(CNN) -- Hezbollah's leader accused a German magazine of engaging in a conspiracy with Israel and the West after it reported that the militia group orchestrated the assassination of former Lebanese Prime Minister Rafik Hariri.
Hezbollah leader Hassan Nasrallah gives a televised address in January.
"In regards to the Der Spiegel article, I want to say that the conspiracy is there," Hassan Nasrallah said during a speech in Beirut, Lebanon, on Monday.
"What Der Spiegel wrote about our involvement in the Hariri assassination is nothing but an Israeli accusation, and we will deal with it on that basis," he added.
The magazine report is intended to influence the outcome of the upcoming elections in Lebanon, Nasrallah said Monday. A Hezbollah-led alliance is running against a U.S.-backed parliamentary majority in elections scheduled for June 7.
"It is all about the timing; the Israelis and Americans are talking about their worries of these elections. So what can they do? Here, they have Der Spiegel ready," he said.
He added later: "The danger here is not in the timing but in the strategy. When Hariri was assassinated, they wanted to first accuse the Shiites of the crimes. Now they are accusing Hezbollah. They are telling the Sunnis that whether you like Hariri or not, Hezbollah is the one who killed your leader. Your revenge is with them, your war is with them, so go and fight them. They are your new enemies."
Hezbollah, a Shiite group which is supported by both Syria and Iran, is considered a terrorist organization by the United States.
The group declared victory over Israel after a 34-day military conflict in 2006 and gained more political power. Some analysts think it may lead Lebanon's government after the June elections.
The German magazine reported Saturday that a U.N. tribunal has uncovered evidence that Hezbollah "planned and executed" the car bombing that killed Hariri and 22 others in Beirut on Valentine's Day in 2005.
The report prompted Israeli officials to say Nasrallah should face criminal charges if the evidence points to Hezbollah.

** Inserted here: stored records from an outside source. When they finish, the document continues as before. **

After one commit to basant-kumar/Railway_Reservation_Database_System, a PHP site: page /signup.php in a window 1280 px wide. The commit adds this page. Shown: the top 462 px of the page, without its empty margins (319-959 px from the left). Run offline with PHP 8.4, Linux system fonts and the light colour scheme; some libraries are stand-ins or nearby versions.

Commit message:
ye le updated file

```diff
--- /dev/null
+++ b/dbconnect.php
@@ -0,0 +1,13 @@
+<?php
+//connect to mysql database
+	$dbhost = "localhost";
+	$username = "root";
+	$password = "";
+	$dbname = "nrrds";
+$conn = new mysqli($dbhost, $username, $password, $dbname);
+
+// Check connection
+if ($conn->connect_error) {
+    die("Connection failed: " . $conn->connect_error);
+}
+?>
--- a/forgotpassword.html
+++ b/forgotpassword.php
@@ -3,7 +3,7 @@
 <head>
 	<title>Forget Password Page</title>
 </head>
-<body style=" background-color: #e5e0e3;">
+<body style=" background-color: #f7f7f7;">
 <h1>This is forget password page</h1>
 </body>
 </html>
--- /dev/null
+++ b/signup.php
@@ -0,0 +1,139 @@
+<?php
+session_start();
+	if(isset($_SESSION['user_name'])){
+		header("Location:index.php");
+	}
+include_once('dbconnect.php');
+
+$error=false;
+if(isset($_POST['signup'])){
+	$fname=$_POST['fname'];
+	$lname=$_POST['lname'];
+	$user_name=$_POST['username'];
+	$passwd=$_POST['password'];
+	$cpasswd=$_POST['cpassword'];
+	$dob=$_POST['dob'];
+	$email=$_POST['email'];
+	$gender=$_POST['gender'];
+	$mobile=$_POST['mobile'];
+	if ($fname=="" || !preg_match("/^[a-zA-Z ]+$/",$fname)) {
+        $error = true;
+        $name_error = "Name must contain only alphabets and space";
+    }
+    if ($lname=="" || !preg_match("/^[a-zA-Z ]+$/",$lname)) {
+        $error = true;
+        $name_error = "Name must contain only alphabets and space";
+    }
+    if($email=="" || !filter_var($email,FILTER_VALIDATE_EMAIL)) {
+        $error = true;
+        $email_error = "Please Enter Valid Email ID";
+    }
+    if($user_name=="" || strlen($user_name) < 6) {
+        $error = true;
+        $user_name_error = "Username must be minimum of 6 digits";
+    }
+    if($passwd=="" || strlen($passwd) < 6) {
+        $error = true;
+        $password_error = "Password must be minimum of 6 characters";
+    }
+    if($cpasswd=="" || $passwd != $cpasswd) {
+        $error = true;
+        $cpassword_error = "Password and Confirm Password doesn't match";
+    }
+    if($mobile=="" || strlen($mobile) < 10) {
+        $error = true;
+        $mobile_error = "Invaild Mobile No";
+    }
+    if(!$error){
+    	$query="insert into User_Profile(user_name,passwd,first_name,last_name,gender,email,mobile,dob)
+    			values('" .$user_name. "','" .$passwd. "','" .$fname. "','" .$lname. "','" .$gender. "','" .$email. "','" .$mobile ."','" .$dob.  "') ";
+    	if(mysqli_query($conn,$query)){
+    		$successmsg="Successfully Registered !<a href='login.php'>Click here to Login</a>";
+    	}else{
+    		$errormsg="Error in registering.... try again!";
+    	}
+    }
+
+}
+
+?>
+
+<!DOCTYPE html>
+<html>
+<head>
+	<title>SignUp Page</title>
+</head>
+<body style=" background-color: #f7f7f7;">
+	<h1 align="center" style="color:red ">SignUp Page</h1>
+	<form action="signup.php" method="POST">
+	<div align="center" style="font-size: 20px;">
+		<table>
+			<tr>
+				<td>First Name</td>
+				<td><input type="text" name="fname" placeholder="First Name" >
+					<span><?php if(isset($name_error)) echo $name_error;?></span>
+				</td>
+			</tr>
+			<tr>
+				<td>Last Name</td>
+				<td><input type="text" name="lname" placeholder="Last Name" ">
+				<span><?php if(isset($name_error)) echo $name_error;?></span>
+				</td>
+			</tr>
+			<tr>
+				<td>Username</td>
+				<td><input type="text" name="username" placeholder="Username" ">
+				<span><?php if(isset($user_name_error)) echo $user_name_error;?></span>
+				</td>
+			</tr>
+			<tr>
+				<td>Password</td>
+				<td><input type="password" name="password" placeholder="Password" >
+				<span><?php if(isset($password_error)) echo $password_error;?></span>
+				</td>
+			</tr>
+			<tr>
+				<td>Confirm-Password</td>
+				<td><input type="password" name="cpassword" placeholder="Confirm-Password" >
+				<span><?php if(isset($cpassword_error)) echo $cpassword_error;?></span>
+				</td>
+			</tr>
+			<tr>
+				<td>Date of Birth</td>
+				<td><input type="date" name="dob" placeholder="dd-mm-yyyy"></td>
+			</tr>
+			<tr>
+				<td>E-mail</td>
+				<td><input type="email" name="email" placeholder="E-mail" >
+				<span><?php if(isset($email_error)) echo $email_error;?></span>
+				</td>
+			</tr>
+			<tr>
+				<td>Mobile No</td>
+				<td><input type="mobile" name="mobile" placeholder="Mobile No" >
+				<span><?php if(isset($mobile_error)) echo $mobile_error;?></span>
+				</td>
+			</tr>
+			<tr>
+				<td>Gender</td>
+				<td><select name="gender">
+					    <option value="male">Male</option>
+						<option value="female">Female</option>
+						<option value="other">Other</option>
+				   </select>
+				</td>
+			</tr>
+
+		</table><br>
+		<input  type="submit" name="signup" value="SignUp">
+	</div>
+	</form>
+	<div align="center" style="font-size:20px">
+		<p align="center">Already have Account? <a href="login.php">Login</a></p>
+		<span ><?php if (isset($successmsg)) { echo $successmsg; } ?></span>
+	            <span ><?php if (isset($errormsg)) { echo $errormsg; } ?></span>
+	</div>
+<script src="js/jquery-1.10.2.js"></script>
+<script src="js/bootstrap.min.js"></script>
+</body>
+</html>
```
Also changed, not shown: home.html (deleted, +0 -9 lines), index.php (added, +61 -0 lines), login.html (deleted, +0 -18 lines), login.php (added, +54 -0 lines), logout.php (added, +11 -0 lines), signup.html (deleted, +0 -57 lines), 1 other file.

"If this is the conclusion of the investigators, an international arrest warrant should be issued immediately for Nasrallah," Israeli Foreign Minister Avigdor Lieberman said Sunday before Israel's weekly Cabinet meeting. "He must be brought before an international court of law."
Nasrallah dismissed such a notion, saying, "All of a sudden [the Israelis] are representing mercy and justice, and they are the ones defending the Sunnis and the Lebanese."
Radhia Achouri, a spokeswoman for the U.N. tribunal, said its policy is to not address media speculation. The tribunal at The Hague, Netherlands, will not "be dragged into a debate in the media about where the investigation stands," she said.
Achouri added the media should rely on official information issued by the tribunal.
The U.N. body began its investigation into Hariri's death in March, and the case is expected to be ready for trial by 2010.
At the time of Hariri's death, neighboring Syria had immense political influence in Lebanon.
Hariri was admired for spearheading the rebuilding of Beirut after the country's civil war, which took place from 1975 to 1990. Many Lebanese blamed Syria for the killing, citing Hariri's patriotism and strong sense of Lebanese independence.
Soon after the blast, U.N. investigators tasked to probe the attack found links between Syria's government and Hariri's assassination.
But in Der Spiegel's report -- based entirely on unnamed sources -- the magazine says the new evidence points not to the Syrians, but to Hezbollah.
The magazine said investigators reached their conclusion based on mobile phone use at the time of Hariri's death. The phones, it said, were used exclusively for communications between the alleged assassins except for one occasion when a suspect called a girlfriend.
Tracing that single call, investigators figured out the name of the operative, who belonged to a "special forces" unit of Hezbollah, the magazine said. Officials were then able to link him to Hezbollah higher-ups, it said.